====== Source data
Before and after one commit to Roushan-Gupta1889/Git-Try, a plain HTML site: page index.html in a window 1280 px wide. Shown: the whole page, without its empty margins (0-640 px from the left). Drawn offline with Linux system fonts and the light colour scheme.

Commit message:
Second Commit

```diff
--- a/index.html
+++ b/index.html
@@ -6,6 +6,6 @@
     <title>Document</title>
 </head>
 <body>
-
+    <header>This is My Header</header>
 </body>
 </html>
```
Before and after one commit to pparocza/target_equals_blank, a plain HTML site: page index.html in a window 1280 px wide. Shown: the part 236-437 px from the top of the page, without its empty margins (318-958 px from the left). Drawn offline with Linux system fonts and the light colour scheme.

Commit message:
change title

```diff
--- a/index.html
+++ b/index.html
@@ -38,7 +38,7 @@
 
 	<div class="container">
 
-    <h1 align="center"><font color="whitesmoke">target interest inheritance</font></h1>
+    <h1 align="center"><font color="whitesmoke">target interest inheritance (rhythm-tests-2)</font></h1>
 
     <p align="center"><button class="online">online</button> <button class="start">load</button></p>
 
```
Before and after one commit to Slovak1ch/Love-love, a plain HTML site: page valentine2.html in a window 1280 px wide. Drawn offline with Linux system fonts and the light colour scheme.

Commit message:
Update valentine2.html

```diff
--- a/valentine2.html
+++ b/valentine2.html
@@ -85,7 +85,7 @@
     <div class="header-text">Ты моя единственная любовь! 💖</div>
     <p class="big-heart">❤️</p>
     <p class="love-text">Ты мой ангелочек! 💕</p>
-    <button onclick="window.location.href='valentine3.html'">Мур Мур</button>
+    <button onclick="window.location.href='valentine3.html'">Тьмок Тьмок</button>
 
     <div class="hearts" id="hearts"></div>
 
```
============
====== Source data
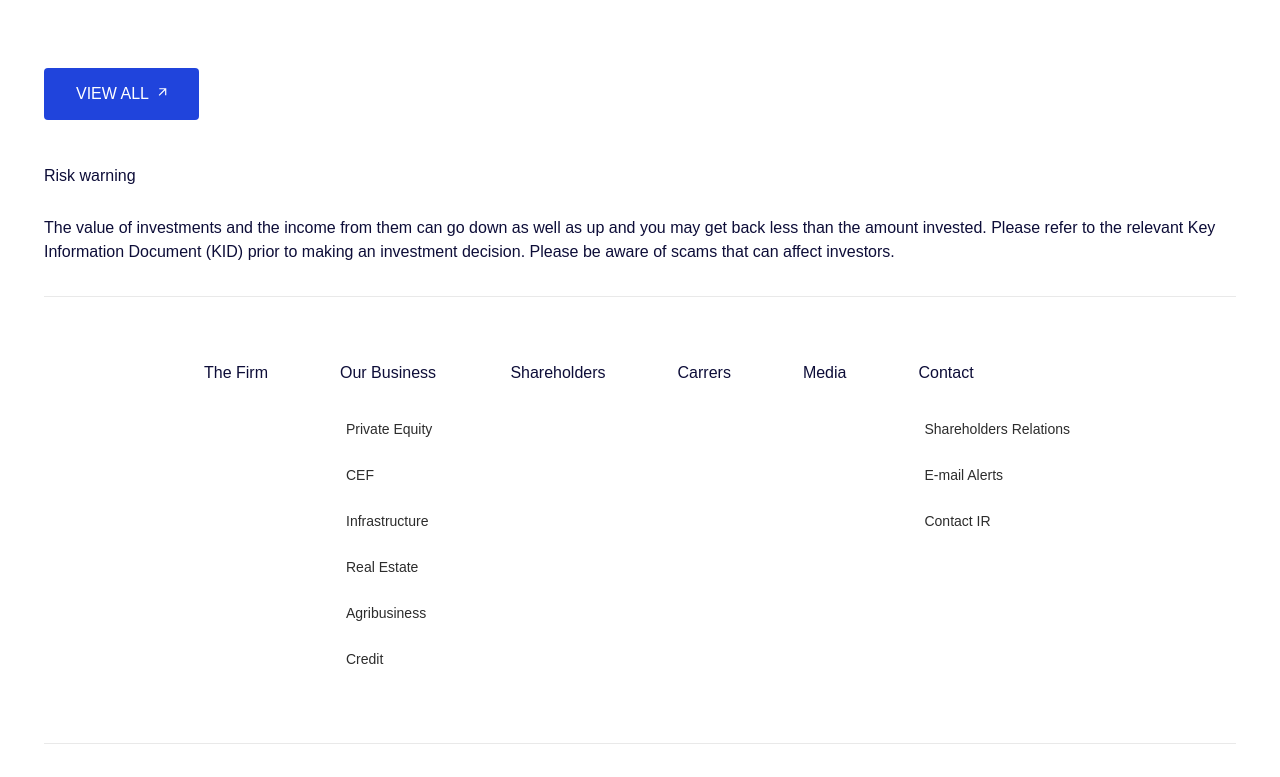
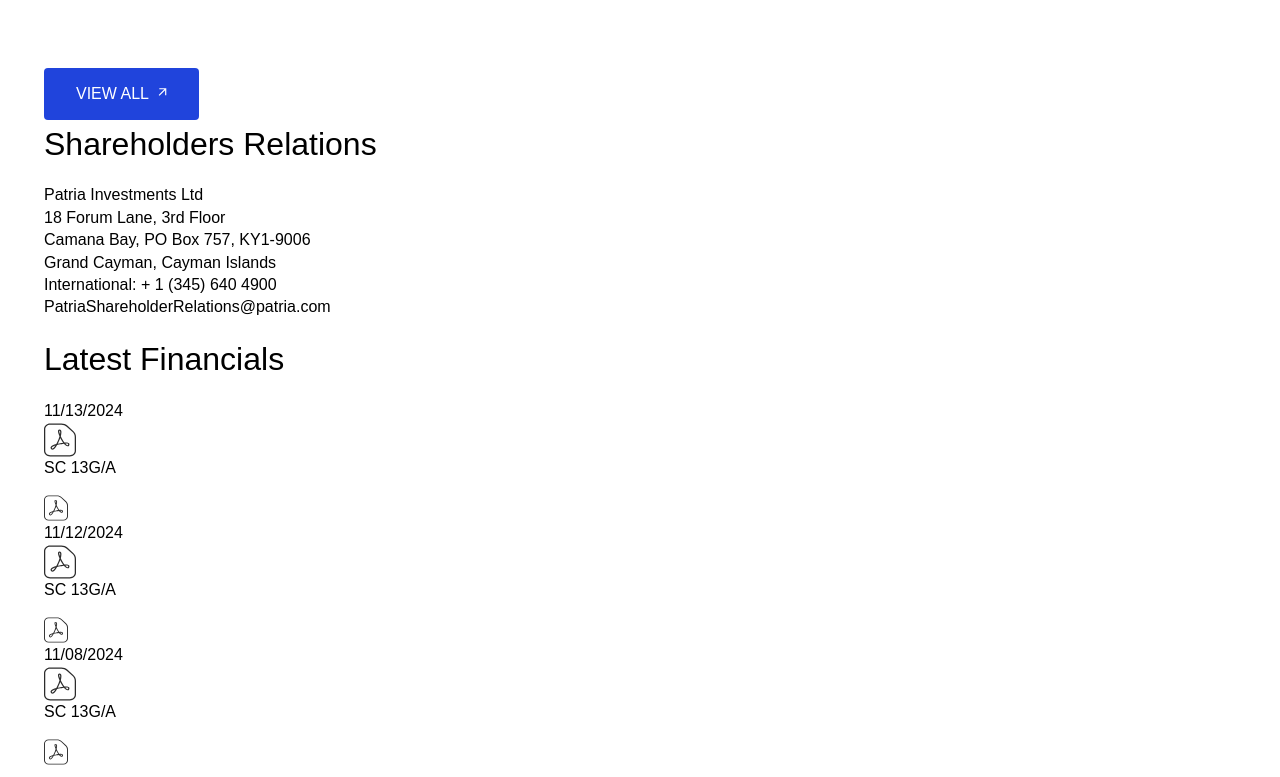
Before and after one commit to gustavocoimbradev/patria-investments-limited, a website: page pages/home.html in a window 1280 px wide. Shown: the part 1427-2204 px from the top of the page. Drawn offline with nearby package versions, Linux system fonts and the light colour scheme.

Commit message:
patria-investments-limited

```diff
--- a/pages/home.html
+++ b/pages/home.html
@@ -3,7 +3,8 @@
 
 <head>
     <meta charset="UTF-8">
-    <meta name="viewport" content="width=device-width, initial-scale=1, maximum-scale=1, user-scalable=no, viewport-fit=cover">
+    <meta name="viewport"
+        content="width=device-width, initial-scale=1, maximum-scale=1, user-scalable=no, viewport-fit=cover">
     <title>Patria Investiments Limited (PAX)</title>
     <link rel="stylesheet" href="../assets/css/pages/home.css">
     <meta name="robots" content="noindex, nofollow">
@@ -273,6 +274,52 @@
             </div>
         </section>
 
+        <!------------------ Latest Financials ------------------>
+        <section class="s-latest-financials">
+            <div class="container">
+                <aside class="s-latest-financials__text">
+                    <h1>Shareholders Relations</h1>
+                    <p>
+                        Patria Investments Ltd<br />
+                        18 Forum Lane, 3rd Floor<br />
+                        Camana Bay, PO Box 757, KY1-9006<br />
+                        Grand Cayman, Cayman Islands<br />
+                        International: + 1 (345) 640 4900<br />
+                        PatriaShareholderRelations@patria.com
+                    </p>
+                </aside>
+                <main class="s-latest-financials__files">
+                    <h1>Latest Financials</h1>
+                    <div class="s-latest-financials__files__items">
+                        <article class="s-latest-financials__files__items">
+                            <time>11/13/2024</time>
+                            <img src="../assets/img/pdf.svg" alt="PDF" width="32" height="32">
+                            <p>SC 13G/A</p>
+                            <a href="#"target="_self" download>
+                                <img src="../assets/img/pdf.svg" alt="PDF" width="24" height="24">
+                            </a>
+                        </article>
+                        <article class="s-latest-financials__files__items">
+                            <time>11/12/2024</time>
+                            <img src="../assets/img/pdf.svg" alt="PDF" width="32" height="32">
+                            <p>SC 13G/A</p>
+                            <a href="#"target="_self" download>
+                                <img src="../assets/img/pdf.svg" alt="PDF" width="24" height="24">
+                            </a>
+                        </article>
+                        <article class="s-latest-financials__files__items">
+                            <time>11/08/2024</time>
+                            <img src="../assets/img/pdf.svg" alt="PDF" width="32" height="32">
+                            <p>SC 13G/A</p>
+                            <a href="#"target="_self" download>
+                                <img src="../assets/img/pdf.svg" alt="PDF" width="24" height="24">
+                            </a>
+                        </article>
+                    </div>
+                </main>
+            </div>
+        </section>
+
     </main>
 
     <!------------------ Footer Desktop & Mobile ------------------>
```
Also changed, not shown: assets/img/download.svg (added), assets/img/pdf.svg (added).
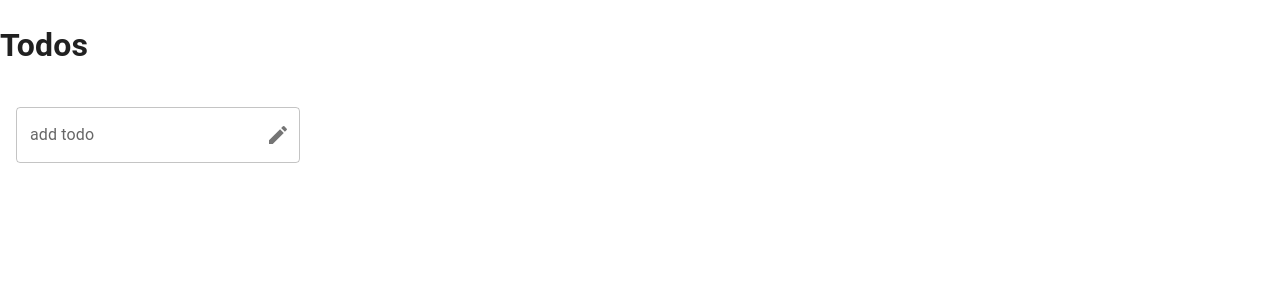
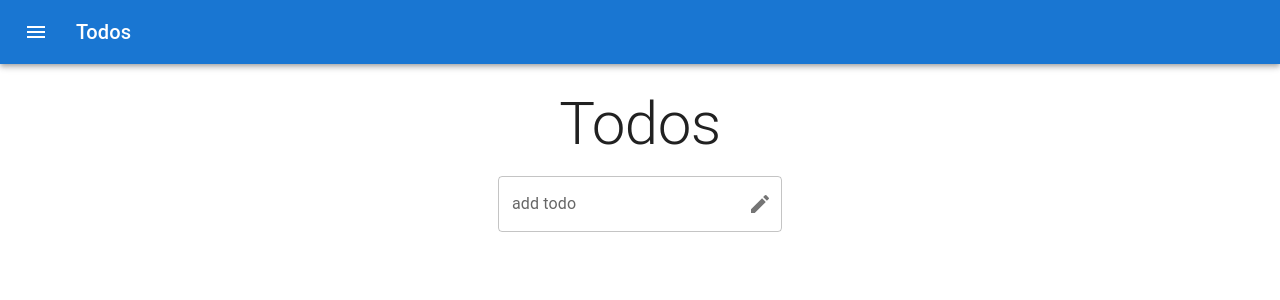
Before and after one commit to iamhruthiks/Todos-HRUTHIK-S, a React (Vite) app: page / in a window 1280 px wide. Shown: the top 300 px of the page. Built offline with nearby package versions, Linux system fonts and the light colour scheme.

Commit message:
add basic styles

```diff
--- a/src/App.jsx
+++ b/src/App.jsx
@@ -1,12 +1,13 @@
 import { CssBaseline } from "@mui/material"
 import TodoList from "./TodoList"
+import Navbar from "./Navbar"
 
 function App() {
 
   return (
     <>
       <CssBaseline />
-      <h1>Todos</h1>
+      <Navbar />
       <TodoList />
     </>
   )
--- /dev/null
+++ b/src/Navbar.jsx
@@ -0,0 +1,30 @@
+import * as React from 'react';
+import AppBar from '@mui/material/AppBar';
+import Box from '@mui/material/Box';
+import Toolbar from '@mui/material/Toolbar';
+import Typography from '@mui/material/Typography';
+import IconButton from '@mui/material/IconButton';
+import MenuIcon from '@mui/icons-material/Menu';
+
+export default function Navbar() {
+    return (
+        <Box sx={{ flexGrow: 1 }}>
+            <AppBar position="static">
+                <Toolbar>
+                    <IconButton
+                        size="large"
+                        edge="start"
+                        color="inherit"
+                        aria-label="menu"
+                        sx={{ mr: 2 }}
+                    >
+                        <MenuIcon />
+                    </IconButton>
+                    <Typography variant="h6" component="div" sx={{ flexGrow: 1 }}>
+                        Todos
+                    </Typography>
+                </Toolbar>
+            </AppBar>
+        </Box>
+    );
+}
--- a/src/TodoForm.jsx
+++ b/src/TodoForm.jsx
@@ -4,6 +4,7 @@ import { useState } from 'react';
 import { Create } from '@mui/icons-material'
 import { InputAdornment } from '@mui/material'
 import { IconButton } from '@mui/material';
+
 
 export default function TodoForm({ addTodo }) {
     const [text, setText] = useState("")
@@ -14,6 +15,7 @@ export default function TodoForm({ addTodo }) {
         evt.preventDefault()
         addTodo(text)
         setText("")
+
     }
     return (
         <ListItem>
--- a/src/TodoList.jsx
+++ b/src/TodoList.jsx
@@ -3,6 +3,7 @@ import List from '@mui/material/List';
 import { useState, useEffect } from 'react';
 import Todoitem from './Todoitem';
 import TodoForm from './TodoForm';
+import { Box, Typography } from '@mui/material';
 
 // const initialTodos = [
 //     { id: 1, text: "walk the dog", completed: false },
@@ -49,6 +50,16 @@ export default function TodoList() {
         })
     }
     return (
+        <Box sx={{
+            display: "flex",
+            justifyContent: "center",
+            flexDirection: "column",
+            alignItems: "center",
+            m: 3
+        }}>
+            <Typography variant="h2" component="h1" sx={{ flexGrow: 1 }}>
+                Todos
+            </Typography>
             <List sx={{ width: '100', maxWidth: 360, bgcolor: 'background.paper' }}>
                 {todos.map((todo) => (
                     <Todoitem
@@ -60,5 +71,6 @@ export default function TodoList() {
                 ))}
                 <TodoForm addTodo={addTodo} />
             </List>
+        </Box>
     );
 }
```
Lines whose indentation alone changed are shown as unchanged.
============
Task description: Lines with "TodoForm": return each one from the data above.

Response to the task:
--- a/src/TodoForm.jsx
+++ b/src/TodoForm.jsx
 export default function TodoForm({ addTodo }) {
@@ -14,6 +15,7 @@ export default function TodoForm({ addTodo }) {
 import TodoForm from './TodoForm';
                 <TodoForm addTodo={addTodo} />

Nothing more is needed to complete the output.